### [Assignment]
Hunt for the word "cuadrático" across the entries below, copying each line that holds it.

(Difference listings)

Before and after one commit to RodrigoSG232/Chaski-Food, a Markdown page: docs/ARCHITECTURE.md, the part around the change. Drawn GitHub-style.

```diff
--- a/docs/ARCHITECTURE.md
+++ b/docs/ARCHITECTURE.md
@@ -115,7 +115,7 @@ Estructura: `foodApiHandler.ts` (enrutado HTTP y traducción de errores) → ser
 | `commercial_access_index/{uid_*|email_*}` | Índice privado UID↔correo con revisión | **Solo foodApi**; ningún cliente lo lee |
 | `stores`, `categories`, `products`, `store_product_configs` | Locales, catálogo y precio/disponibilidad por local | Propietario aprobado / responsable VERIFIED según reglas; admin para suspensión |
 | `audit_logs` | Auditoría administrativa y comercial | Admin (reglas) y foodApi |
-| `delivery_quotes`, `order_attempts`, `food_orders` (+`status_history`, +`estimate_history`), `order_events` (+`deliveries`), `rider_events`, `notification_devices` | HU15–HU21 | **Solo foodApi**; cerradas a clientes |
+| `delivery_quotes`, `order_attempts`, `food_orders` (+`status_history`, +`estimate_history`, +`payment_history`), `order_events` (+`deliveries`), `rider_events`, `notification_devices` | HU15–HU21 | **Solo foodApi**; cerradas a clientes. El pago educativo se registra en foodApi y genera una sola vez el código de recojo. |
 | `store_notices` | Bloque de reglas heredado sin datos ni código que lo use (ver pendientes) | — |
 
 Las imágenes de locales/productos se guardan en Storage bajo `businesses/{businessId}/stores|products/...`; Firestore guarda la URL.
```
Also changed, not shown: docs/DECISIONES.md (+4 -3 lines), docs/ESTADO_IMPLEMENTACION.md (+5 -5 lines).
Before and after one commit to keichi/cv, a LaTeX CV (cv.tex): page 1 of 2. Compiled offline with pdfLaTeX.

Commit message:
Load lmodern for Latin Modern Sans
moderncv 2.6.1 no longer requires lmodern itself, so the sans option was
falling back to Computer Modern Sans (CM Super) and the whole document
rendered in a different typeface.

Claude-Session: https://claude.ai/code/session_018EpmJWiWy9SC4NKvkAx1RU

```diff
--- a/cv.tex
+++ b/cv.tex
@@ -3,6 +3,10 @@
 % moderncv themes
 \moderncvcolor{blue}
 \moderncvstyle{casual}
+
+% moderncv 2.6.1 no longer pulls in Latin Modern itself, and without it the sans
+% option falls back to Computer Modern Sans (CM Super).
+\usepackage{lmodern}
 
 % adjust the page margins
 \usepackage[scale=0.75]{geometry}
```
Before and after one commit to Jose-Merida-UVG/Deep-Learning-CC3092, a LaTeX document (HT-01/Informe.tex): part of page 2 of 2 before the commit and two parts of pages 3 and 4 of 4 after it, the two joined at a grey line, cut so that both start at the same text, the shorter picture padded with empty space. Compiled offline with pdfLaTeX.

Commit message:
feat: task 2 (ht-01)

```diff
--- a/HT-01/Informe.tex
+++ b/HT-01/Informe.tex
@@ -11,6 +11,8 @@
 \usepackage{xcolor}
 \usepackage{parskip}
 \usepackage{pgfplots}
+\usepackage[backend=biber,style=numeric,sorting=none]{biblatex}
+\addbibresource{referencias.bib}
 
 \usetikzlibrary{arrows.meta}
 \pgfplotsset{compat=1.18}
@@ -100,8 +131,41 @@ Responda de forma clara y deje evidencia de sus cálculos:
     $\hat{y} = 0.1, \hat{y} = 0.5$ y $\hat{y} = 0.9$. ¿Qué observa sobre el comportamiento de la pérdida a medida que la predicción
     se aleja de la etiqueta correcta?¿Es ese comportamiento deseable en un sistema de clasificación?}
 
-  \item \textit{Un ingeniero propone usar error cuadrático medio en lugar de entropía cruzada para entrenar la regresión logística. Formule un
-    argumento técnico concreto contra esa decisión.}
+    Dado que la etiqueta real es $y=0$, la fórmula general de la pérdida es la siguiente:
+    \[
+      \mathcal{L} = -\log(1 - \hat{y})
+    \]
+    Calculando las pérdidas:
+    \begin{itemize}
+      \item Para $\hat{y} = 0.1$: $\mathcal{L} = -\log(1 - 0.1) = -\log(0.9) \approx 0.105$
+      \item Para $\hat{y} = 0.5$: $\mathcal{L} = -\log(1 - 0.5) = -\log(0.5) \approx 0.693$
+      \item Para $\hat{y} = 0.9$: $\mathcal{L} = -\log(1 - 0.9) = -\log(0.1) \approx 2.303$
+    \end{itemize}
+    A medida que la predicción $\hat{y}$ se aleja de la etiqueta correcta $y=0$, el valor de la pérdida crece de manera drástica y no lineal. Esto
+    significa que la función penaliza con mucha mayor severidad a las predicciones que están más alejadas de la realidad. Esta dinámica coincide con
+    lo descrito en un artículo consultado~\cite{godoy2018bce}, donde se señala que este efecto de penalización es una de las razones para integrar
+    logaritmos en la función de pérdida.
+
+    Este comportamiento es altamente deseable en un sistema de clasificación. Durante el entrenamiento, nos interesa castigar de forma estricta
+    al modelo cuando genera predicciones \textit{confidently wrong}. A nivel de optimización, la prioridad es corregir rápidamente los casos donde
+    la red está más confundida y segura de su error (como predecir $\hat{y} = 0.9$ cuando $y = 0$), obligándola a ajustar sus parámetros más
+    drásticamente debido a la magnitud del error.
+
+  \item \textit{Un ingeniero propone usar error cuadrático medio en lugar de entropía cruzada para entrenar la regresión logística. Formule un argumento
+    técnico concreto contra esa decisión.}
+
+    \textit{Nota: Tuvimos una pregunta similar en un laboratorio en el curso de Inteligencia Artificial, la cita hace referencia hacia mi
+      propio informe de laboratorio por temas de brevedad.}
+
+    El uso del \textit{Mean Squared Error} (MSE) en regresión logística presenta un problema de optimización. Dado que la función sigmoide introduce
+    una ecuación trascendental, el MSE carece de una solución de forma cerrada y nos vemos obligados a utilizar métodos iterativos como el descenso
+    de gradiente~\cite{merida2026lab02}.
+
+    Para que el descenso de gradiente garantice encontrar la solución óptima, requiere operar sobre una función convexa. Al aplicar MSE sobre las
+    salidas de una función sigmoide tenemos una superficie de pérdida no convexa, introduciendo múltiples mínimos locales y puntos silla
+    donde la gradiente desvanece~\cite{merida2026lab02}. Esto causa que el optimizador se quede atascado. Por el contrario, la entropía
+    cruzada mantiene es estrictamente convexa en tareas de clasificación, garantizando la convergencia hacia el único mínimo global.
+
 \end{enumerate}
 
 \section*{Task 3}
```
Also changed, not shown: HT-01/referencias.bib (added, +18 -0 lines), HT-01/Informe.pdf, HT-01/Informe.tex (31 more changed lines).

### [Answer area]
-  \item \textit{Un ingeniero propone usar error cuadrático medio en lugar de entropía cruzada para entrenar la regresión logística. Formule un
+  \item \textit{Un ingeniero propone usar error cuadrático medio en lugar de entropía cruzada para entrenar la regresión logística. Formule un argumento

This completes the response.